2010 Leon Botstein American Symphony Orchestra Digital release by the ASO[15] Premiere orchestral recording of the original 1946 version
2014 Lt. Col. Jason Fettig United States Marine Band Altissimo Recordings[16] Final movement only; 1946 version as transcription for wind band
2015 Carlos Kalmar Oregon Symphony Pentatone[17] 1966 published version (with finale cuts)
2017 Leonard Slatkin Detroit Symphony Orchestra Naxos Records[18] Second orchestral recording of the original 1946 version
2018 John Wilson BBC Philharmonic Chandos Records [19] Third orchestral recording of the original 1946 version
2019 Carlos Miguel Prieto The Orchestra of the Americas Linn Records[20] Fourth orchestral recording of the original 1946 version
2020 Michael Tilson Thomas San Francisco Symphony SFS Media [21] 1966 published version (with finale cuts)

References edit

  1. ^ Peter Jona Korn, "The Symphony in America", Chapter 32 of The Symphony, edited by Robert Simpson (Penguin Books, 1967).

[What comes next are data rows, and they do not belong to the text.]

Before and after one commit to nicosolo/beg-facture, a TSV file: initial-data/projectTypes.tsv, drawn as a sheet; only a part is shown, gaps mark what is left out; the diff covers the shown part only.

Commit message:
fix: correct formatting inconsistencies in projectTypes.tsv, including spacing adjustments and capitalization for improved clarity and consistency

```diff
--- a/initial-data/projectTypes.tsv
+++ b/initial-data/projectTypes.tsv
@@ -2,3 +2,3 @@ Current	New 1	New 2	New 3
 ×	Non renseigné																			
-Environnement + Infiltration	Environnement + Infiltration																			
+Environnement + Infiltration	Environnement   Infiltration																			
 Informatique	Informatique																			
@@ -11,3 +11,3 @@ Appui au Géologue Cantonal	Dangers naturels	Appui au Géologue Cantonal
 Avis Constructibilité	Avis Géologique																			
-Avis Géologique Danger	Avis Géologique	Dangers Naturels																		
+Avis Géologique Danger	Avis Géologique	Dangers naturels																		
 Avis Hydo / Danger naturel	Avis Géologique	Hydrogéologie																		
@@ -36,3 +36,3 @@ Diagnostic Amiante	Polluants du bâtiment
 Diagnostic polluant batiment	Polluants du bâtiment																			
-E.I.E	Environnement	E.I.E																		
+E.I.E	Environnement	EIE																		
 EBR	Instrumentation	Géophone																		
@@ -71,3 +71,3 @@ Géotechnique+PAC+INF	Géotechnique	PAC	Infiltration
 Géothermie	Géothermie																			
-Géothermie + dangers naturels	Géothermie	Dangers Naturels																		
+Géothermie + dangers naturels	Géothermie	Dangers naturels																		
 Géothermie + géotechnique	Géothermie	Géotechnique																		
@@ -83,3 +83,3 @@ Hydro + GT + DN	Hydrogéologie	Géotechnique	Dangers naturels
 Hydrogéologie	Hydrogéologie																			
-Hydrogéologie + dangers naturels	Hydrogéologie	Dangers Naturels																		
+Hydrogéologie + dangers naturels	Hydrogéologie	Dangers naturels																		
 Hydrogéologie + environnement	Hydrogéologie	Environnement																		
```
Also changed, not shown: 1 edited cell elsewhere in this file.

  2. ^ Anthony Burton (in The BBC Proms Guide to Great Symphonies, edited by Nicholas Kenyon, Faber & Faber, 2003) notes "its intervals ... permeate the thematic material of the entire symphony."
  3. ^ Crist, Elizabeth Bergman (2001). "Aaron Copland's Third Symphony from Sketch to Score". The Journal of Musicology. 18 (3): 399, footnote 63. doi:10.1525/jm.2001.18.3.377. JSTOR 10.1525/jm.2001.18.3.377.
  4. ^ "Aaron Copland – the London Symphony Orchestra – Third Symphony". Discogs.
  5. ^ "Bernstein* Conducts Copland*, New York Philharmonic* – Third Symphony". Discogs.
  6. ^ "Aaron Copland conducts the Berliner Philharmoniker".
  7. ^ "Aaron Copland Conducts Philharmonia Orchestra – Copland Conducts Copland: Symphony No. 3". Discogs.
  8. ^ "Aaron Copland – New York Philharmonic*, Leonard Bernstein – Symphony No. 3, Quiet City". Discogs.
  9. ^ "Copland*, Dallas Symphony Orchestra, Eduardo Mata – Symphony No.3 / Danzón Cubano / El Salón México". Discogs.
  10. ^ "Aaron Copland, Yoel Levi, Atlanta Symphony Orchestra – Third Symphony / Music for the Theatre". Discogs.
  11. ^ "Copland*, Saint Louis Symphony Orchestra, Leonard Slatkin – Symphony No. 3 – Music for a Great City". Discogs.
  12. ^ Achenbach, Andrew (November 1996). "Copland Symphony 3/Harris Symphony 3". Gramophone. Retrieved November 14, 2015.
  13. ^ Dickinson, Peter (2000). "Copland Symphony No. 3; Appalachian Spring Suite". Gramophone. Retrieved November 14, 2015.
  14. ^ "Aaron Copland, James Judd, New Zealand Symphony Orchestra* – Symphony No. 3 / Billy the Kid (Suite)". Discogs.
  15. ^ "Presto Classical product page".
  16. ^ "Be Glad then America".
  17. ^ "George Antheil, Walter Piston, Aaron Copland – Spirit of the American Range".
  18. ^ "COPLAND, A.: Symphony No. 3 / 3 Latin American Sketches (Detroit Symphony, Slatkin) - 8.559844".
  19. ^ "Copland: Symphonies, Vol.3 Orchestral & Concertos Chandos".
  20. ^ "Amazon Listing". Amazon. 2019.
  21. ^ "SFS Media Page".